> Stored items
((
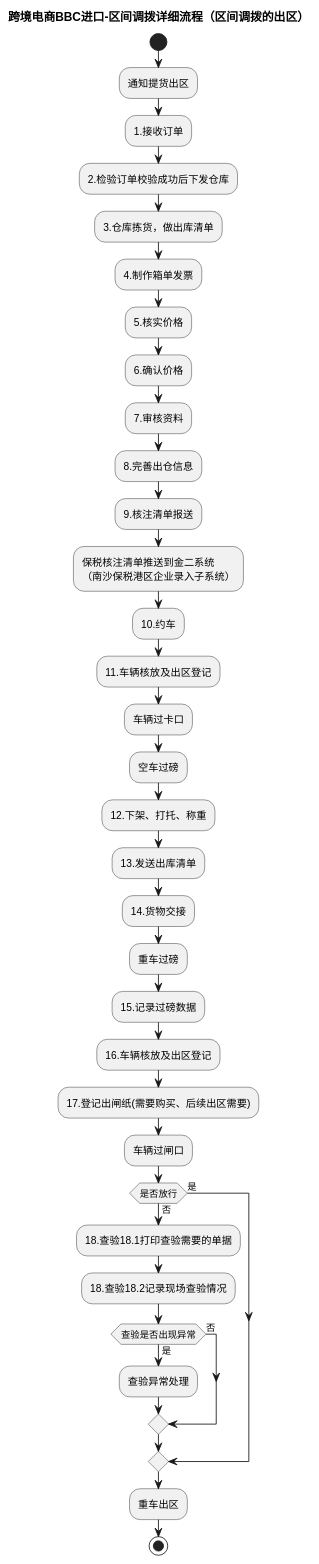
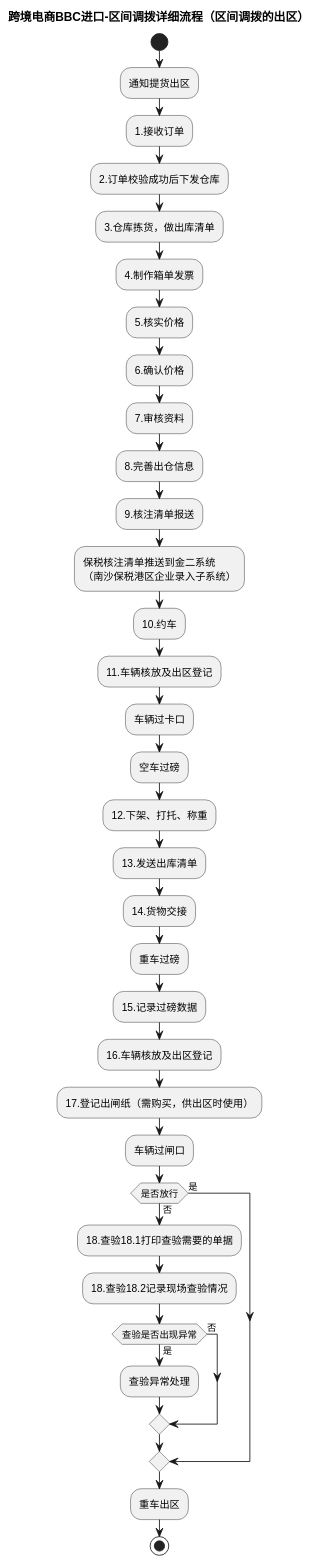
One commit to jack888332/projects-doc changed the first of 6 diagrams in product-caliber/goldjet/segmented-prd/mainflow/PRD.高捷物流系统一期.主流程.06.跨境电商BBC进口-入出区与调拨流程.md. Above: the diagram before and after it, drawn with PlantUML. The commit also changed other lines of this file and 59 other files, not shown here.

````diff
--- a/product-caliber/goldjet/segmented-prd/mainflow/PRD.高捷物流系统一期.主流程.06.跨境电商BBC进口-入出区与调拨流程.md
+++ b/product-caliber/goldjet/segmented-prd/mainflow/PRD.高捷物流系统一期.主流程.06.跨境电商BBC进口-入出区与调拨流程.md
@@ -17,40 +10,40 @@
 ```plantuml
 @startuml
 title 跨境电商BBC进口-区间调拨详细流程（区间调拨的出区）
 start
 :通知提货出区;
 :1.接收订单;
-:2.检验订单校验成功后下发仓库;
+:2.订单校验成功后下发仓库;
 :3.仓库拣货，做出库清单;
 :4.制作箱单发票;
 :5.核实价格;
 :6.确认价格;
 :7.审核资料;
 :8.完善出仓信息;
 :9.核注清单报送;
 :保税核注清单推送到金二系统\n（南沙保税港区企业录入子系统）;
 :10.约车;
 :11.车辆核放及出区登记;
 :车辆过卡口;
 :空车过磅;
 :12.下架、打托、称重;
 :13.发送出库清单;
 :14.货物交接;
 :重车过磅;
 :15.记录过磅数据;
 :16.车辆核放及出区登记;
-:17.登记出闸纸(需要购买、后续出区需要);
+:17.登记出闸纸（需购买，供出区时使用）;
 :车辆过闸口;
 if (是否放行) then (是)
 else (否)
   :18.查验18.1打印查验需要的单据;
   :18.查验18.2记录现场查验情况;
   if (查验是否出现异常) then (是)
     :查验异常处理;
   else (否)
   endif
 endif
 :重车出区;
 stop
 @enduml
 ```
````
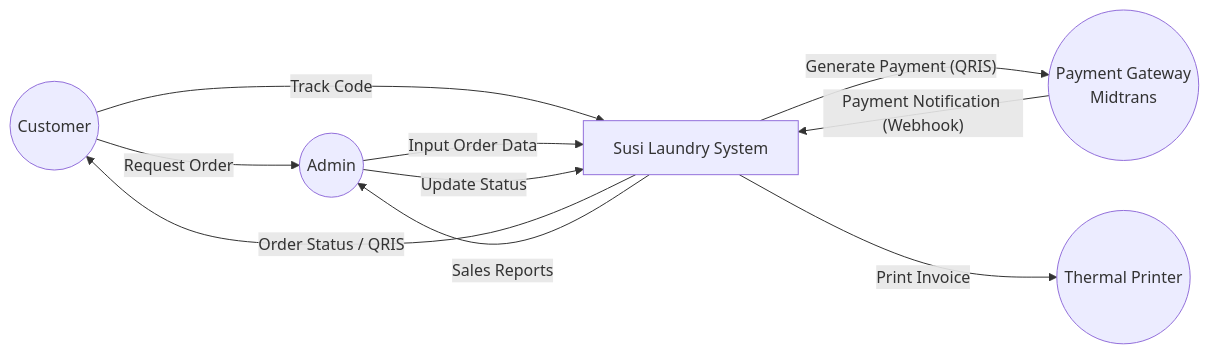
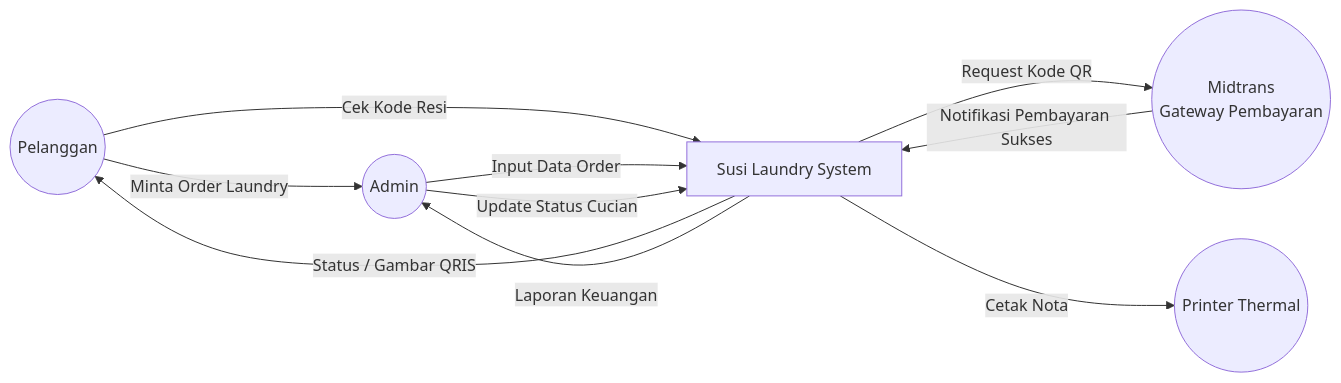
Before and after one commit to Zahh-ID/SusiLaundry: the first of 2 diagrams in docs/dfd.md, drawn with Mermaid. The commit also changed other lines of this file and 4 other files, not shown here.

````diff
--- a/docs/dfd.md
+++ b/docs/dfd.md
@@ -3,25 +7,25 @@
 ```mermaid
 graph LR
-    Customer((Customer))
+    Customer((Pelanggan))
     Admin((Admin))
     System[Susi Laundry System]
-    PaymentGateway((Payment Gateway\nMidtrans))
-    Printer((Thermal Printer))
+    PaymentGateway((Midtrans\nGateway Pembayaran))
+    Printer((Printer Thermal))
 
     %% Customer Interactions
-    Customer -- "Request Order" --> Admin
-    Customer -- "Track Code" --> System
-    System -- "Order Status / QRIS" --> Customer
+    Customer -- "Minta Order Laundry" --> Admin
+    Customer -- "Cek Kode Resi" --> System
+    System -- "Status / Gambar QRIS" --> Customer
     
     %% Admin Interactions
-    Admin -- "Input Order Data" --> System
-    Admin -- "Update Status" --> System
-    System -- "Sales Reports" --> Admin
+    Admin -- "Input Data Order" --> System
+    Admin -- "Update Status Cucian" --> System
+    System -- "Laporan Keuangan" --> Admin
     
     %% Gateway Interactions
-    System -- "Generate Payment (QRIS)" --> PaymentGateway
-    PaymentGateway -- "Payment Notification (Webhook)" --> System
+    System -- "Request Kode QR" --> PaymentGateway
+    PaymentGateway -- "Notifikasi Pembayaran Sukses" --> System
     
     %% Output
-    System -- "Print Invoice" --> Printer
+    System -- "Cetak Nota" --> Printer
 ```
````
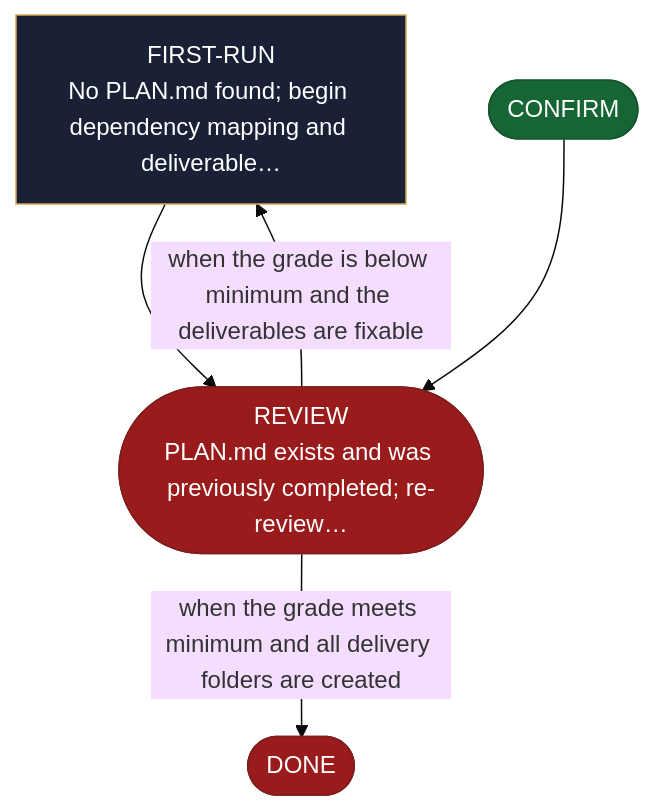
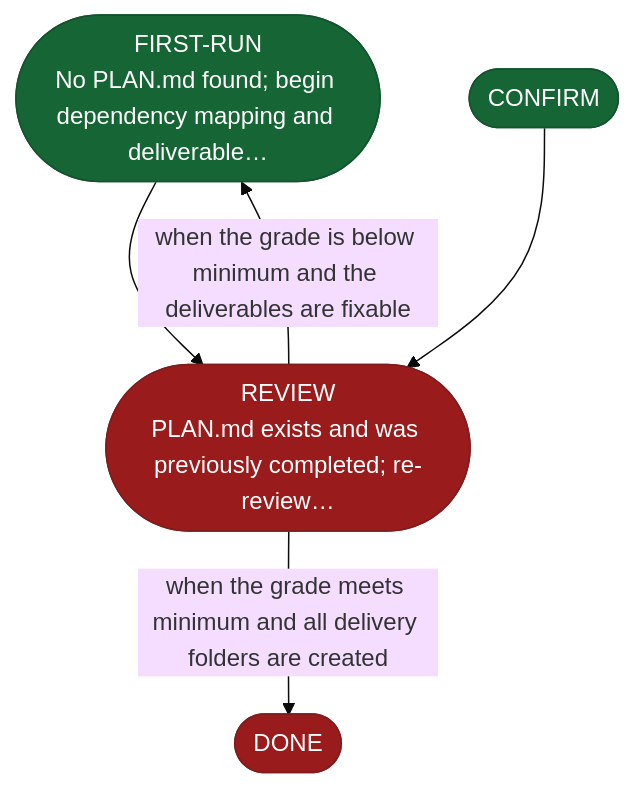
The diagram in site/src/content/docs/skills/aid-plan.md (AndreVianna/aid-methodology), drawn with Mermaid (base theme) before and after one commit. The commit also changed other lines of this file and 253 other files, not shown here.

````diff
--- a/site/src/content/docs/skills/aid-plan.md
+++ b/site/src/content/docs/skills/aid-plan.md
@@ -20,25 +20,25 @@
 ```mermaid
 flowchart TB
   classDef aidNode color:#fff
   classDef aidEntry fill:#166534,stroke:#14532d,color:#fff
   classDef aidExit fill:#991b1b,stroke:#7f1d1d,color:#fff
   classDef aidDecision fill:#92400e,stroke:#78350f,color:#fff
   classDef aidLoopBack fill:#1e3a8a,stroke:#1e3a8a,color:#fff
   classDef aidStep fill:#1a2035,stroke:#d4a853,color:#f1f5f9
-  n1["FIRST-RUN<br/>No PLAN.md found; begin dependency mapping and deliverable…"]
+  n1(["FIRST-RUN<br/>No PLAN.md found; begin dependency mapping and deliverable…"])
   n2(["CONFIRM"])
   n3(["REVIEW<br/>PLAN.md exists and was previously completed; re-review…"])
   n4(["DONE"])
   n1 --> n3
   n2 --> n3
   n3 -->|"when the grade is below minimum and the deliverables are fixable"| n1
   n3 -->|"when the grade meets minimum and all delivery folders are created"| n4
-  class n1 aidStep
+  class n1 aidEntry
   class n2 aidEntry
   class n3 aidExit
   class n4 aidExit
   class n1 aidNode
   class n2 aidNode
   class n3 aidNode
   class n4 aidNode
 ```
````
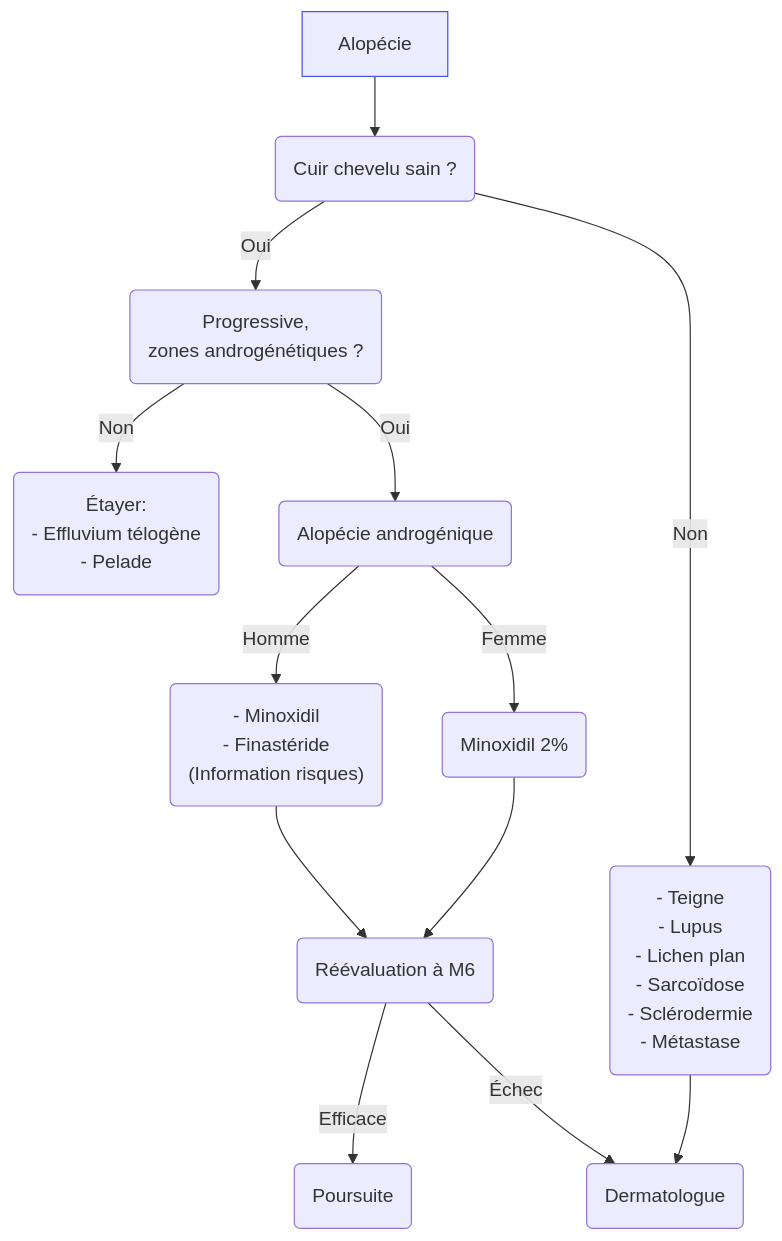
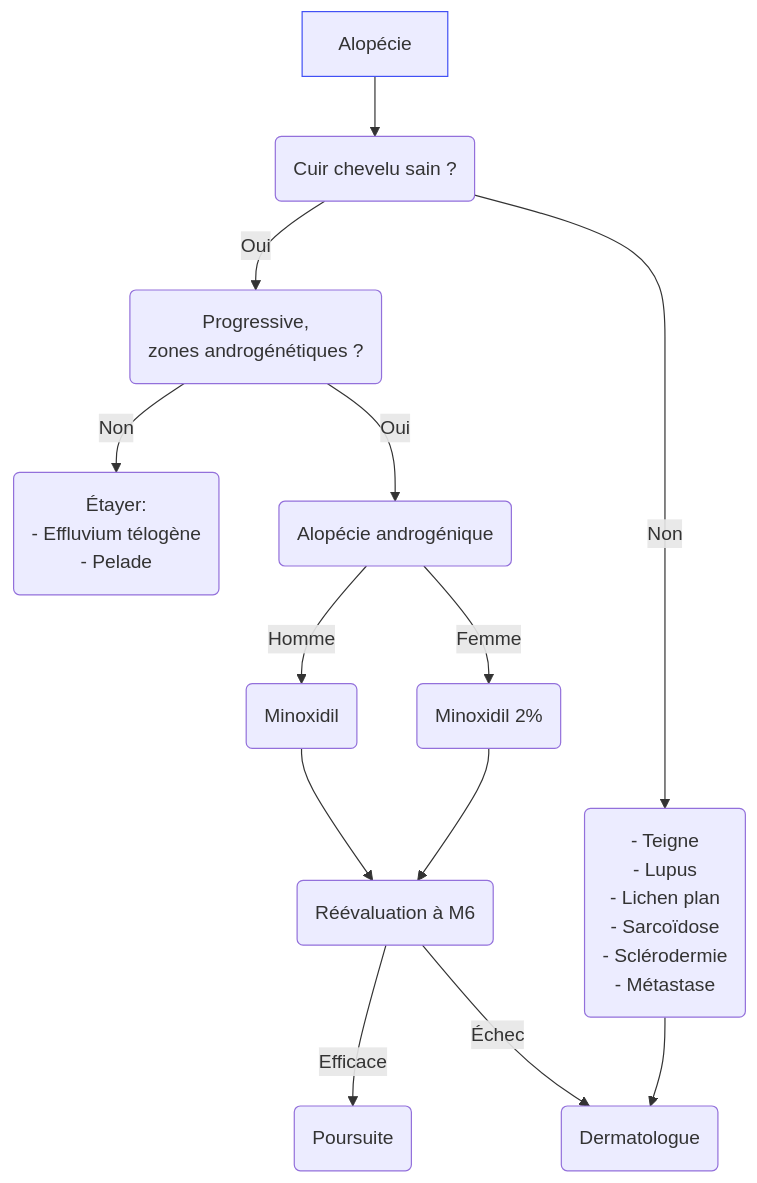
One commit to djibe/recommandations-medicales changed the diagram in content/recommandations/alopecie.md. Above: the diagram before and after it, drawn with Mermaid. The commit also changed other lines of this file and 12 other files, not shown here.

```diff
--- a/content/recommandations/alopecie.md
+++ b/content/recommandations/alopecie.md
@@ -209,9 +209,9 @@
 {{< mermaid title="Prise en charge d'une alopécie. Dr JB Fron d'après EDF 2017" >}}
 graph TB
   Alopécie --> cuir(Cuir chevelu sain ?) -- Oui --> clinique("Progressive,<br>zones androgénétiques ?") -- Non --> sain("Étayer:<br>- Effluvium télogène<br>- Pelade")
-    clinique -- Oui --> AAG(Alopécie androgénique) -- Homme --> Homme("- Minoxidil<br>- Finastéride<br>(Information risques)") --> réévaluation(Réévaluation à M6) -- Efficace --> poursuite(Poursuite)
+    clinique -- Oui --> AAG(Alopécie androgénique) -- Homme --> Homme(Minoxidil) --> réévaluation(Réévaluation à M6) -- Efficace --> poursuite(Poursuite)
       AAG -- Femme --> Femme(Minoxidil 2%) --> réévaluation
         réévaluation -- Échec --> dermatologue(Dermatologue)
     cuir -- Non --> différentiel("- Teigne<br>- Lupus<br>- Lichen plan<br>- Sarcoïdose<br>- Sclérodermie<br>- Métastase") --> dermatologue
   style Alopécie stroke:#4150f5, stroke-width:1px
 {{< /mermaid >}}
```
))
> Exercise prompt
Wherever the word "Status" appears in the data, return the whole line.

> Exercise output
-    System -- "Order Status / QRIS" --> Customer
+    System -- "Status / Gambar QRIS" --> Customer
-    Admin -- "Update Status" --> System
+    Admin -- "Update Status Cucian" --> System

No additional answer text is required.